Hassan suppressed an instinct to disagree; even in the context of an informal, off-the-record chat, he knew it unwise to contradict his superior. As far as he’d seen, Coughlan had done all right on the ground, but her opinion was law, and his was meaningless. He grunted noncommittally and focused on playing the scrubbers over his lower back, which always seemed to become a lake of sweat during extended suit ops. 

Coughlan stood there and said nothing for several seconds before finally turning and marching away. Hassan counted the paces of her bare feet on the deck. Just as she reached the doorway, she stopped once more. “Better wrap up, Russel. Briefing in one-ten.” 

“Aye, Lieutenant.” Hassan replied, turning to snap another salute. By the time he did, however, Lieutenant Coughlan was gone. 


This concludes the account sent in by Lieutenant Coughlan and Sergeant Russell,

t least, the parts we deemed interesting to this audience. There are elements of it which seem strange for an account presented jointly by these two people, but I will not pry into the meaning of the inclusion of these details here, as it does not impact my impression of the truth of the story. 

Naval Intelligence has vetted this story and signed off on it, and I can confirm that a Marine exercise was conducted within the date range covered in their supporting paperwork. Obviously, the story demonizes one Sergeant Escarro, but I can find no record of this person existing, and the public service records of the two submitters do not allow an easy identification of this person.
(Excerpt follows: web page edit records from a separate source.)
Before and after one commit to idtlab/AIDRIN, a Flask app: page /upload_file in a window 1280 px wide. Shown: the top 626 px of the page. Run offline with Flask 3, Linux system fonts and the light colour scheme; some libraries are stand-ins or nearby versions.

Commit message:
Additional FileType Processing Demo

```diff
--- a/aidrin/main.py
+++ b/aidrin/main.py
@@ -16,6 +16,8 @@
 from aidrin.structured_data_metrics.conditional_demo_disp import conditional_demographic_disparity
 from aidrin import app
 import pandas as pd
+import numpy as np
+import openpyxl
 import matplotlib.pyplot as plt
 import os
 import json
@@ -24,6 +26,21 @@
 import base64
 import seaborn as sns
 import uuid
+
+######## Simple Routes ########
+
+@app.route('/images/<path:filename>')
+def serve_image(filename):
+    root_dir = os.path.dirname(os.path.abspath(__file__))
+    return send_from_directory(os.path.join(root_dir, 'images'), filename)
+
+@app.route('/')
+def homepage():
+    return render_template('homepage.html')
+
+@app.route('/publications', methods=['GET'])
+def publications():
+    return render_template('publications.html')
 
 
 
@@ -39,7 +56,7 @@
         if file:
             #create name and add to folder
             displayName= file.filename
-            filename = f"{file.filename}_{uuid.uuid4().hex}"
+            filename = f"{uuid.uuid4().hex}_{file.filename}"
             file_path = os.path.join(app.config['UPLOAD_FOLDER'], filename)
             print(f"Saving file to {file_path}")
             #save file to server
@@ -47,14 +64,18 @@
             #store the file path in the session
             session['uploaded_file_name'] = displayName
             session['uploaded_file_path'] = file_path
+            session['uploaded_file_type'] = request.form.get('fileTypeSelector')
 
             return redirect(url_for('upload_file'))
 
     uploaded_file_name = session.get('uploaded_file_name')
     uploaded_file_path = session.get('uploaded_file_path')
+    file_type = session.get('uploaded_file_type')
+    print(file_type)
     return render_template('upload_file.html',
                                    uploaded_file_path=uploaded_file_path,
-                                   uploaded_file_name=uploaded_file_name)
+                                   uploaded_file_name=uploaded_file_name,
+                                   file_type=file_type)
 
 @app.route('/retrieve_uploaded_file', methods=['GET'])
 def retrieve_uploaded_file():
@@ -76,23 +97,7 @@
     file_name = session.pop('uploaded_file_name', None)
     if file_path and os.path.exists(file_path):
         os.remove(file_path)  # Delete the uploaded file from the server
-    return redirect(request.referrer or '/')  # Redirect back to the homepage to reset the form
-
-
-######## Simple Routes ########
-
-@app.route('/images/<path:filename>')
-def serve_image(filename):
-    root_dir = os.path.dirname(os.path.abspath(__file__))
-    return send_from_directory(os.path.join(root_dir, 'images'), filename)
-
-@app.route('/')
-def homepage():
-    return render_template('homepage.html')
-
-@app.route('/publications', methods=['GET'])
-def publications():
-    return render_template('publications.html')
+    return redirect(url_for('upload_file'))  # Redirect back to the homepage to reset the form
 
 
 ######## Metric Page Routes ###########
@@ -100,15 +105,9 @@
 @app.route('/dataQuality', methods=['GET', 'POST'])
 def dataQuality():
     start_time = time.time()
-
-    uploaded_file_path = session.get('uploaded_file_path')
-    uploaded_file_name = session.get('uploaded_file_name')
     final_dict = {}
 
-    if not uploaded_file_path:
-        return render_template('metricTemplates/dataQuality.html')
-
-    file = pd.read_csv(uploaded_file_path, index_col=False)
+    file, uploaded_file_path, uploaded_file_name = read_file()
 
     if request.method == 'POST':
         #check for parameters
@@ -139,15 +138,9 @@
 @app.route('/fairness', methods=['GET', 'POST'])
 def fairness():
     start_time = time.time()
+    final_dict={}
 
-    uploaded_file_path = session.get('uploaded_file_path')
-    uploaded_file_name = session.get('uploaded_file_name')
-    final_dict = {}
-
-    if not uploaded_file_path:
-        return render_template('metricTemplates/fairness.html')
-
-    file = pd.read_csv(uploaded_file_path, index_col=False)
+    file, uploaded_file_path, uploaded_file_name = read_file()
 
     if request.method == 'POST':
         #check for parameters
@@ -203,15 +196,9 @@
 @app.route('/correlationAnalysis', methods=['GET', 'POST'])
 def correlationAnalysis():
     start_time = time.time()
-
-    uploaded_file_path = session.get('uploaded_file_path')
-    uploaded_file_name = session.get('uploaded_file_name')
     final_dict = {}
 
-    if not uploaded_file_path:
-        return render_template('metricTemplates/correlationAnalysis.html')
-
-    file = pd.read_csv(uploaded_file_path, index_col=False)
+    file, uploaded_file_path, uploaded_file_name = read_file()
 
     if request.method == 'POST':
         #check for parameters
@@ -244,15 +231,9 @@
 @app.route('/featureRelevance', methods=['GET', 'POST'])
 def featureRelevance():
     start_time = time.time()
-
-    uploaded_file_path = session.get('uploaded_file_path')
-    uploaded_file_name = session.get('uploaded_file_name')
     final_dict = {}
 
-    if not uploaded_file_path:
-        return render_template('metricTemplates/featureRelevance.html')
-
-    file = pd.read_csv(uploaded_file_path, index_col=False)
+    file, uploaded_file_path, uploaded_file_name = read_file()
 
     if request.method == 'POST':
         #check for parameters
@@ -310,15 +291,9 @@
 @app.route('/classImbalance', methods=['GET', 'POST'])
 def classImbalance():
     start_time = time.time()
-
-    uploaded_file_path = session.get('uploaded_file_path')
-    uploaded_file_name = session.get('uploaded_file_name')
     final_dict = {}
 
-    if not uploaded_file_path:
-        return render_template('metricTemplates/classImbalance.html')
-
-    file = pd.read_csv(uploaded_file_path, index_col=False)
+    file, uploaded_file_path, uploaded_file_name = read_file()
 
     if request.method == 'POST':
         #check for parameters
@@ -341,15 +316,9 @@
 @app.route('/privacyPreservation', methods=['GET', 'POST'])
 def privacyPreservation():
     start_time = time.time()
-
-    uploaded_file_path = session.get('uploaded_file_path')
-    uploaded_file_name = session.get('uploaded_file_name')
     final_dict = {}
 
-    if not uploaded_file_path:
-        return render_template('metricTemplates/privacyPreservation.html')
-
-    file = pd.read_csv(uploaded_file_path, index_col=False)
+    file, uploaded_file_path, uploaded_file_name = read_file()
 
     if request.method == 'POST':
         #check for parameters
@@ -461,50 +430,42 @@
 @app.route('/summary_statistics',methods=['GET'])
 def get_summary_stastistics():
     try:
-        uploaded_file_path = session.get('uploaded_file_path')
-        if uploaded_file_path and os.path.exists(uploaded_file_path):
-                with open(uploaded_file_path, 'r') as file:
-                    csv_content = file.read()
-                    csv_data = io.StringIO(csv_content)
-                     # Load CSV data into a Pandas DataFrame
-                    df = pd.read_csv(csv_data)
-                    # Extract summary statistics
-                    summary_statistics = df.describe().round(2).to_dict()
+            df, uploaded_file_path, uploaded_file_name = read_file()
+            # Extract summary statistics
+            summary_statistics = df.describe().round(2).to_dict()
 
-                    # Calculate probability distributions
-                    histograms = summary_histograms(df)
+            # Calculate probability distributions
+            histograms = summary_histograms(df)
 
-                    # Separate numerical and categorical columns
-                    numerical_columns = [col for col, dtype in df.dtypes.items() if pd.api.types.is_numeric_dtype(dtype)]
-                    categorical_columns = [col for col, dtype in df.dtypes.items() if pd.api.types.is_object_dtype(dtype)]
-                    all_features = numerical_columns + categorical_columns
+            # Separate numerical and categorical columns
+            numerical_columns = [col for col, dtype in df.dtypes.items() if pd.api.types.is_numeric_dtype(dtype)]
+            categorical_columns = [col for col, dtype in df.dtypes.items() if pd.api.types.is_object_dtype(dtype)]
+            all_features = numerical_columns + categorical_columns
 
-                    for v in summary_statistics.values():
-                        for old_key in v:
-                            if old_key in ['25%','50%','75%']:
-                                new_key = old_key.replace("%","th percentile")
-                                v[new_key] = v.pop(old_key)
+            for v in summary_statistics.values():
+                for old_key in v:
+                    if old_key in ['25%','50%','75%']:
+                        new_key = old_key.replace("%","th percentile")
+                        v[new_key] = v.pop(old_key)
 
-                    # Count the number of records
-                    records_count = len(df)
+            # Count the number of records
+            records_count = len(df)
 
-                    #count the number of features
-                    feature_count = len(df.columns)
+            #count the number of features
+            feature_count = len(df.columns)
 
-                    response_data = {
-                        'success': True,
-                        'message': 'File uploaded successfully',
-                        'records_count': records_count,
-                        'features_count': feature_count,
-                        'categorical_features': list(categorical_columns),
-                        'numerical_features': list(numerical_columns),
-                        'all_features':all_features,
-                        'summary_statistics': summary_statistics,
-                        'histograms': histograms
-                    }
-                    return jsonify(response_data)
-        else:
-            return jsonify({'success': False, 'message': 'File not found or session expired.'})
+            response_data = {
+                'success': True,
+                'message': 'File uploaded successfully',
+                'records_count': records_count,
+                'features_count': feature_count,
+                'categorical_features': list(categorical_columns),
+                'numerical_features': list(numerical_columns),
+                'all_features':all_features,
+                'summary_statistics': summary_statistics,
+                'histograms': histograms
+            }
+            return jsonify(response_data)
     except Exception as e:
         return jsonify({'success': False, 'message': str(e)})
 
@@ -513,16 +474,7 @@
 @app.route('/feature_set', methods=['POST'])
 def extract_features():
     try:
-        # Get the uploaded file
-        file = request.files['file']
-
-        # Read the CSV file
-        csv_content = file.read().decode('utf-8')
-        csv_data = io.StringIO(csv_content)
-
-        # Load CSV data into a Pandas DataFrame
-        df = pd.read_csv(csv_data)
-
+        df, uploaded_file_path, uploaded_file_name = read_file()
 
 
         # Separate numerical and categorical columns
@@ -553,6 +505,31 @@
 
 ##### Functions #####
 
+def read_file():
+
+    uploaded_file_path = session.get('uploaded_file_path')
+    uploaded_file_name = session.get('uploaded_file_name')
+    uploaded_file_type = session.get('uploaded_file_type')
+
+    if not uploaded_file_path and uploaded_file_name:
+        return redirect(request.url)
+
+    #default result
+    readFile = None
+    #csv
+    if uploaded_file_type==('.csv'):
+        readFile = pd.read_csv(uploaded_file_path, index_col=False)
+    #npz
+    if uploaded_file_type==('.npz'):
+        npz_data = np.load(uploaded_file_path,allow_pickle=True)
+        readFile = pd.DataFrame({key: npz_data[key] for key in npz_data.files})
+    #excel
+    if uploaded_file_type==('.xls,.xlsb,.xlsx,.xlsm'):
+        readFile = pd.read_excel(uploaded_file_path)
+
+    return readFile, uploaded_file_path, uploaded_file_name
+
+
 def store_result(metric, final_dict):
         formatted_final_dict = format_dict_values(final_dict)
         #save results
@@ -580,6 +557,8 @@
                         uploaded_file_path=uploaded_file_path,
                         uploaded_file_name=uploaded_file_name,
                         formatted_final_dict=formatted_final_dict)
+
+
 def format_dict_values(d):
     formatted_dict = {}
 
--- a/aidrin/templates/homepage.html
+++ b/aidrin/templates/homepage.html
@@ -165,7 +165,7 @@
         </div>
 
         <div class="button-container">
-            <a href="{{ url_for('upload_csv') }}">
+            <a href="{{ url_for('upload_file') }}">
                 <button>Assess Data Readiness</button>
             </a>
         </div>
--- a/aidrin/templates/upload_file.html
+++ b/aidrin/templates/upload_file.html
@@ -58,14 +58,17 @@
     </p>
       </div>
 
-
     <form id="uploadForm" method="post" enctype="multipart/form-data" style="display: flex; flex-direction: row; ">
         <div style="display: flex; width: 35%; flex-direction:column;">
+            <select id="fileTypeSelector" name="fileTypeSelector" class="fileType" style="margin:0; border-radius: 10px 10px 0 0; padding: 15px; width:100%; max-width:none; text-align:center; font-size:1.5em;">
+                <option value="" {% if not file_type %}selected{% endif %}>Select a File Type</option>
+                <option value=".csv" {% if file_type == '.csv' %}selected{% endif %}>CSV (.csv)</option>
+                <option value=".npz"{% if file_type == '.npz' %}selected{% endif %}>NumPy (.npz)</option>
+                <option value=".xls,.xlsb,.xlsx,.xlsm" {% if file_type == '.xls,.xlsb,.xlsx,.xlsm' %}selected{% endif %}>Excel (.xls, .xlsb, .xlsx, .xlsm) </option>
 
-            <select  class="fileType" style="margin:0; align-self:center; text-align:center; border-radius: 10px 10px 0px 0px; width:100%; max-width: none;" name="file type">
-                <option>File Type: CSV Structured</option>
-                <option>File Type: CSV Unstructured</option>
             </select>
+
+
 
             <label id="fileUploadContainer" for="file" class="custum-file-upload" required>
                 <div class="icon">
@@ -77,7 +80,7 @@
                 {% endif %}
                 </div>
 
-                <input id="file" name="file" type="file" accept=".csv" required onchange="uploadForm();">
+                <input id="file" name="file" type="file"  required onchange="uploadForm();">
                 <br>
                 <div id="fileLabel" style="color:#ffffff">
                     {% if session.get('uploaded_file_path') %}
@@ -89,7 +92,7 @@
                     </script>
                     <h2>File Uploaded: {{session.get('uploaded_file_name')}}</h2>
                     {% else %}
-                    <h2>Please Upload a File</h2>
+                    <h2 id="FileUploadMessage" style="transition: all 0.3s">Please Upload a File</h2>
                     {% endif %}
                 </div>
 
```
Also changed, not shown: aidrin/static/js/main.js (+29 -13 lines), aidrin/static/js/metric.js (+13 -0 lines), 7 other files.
Most likely the account has been anonymized sufficiently to protect a man they consider to be a “good Marine” despite obvious flaws in his character. 

[N.T.B. - I hope they cleared this with the real person who Escarro is based on before sending it to us; given what we are told of Lieutenant Coughlan, I suspect this would be something she would have thought of, if this story did prove to be mostly true.]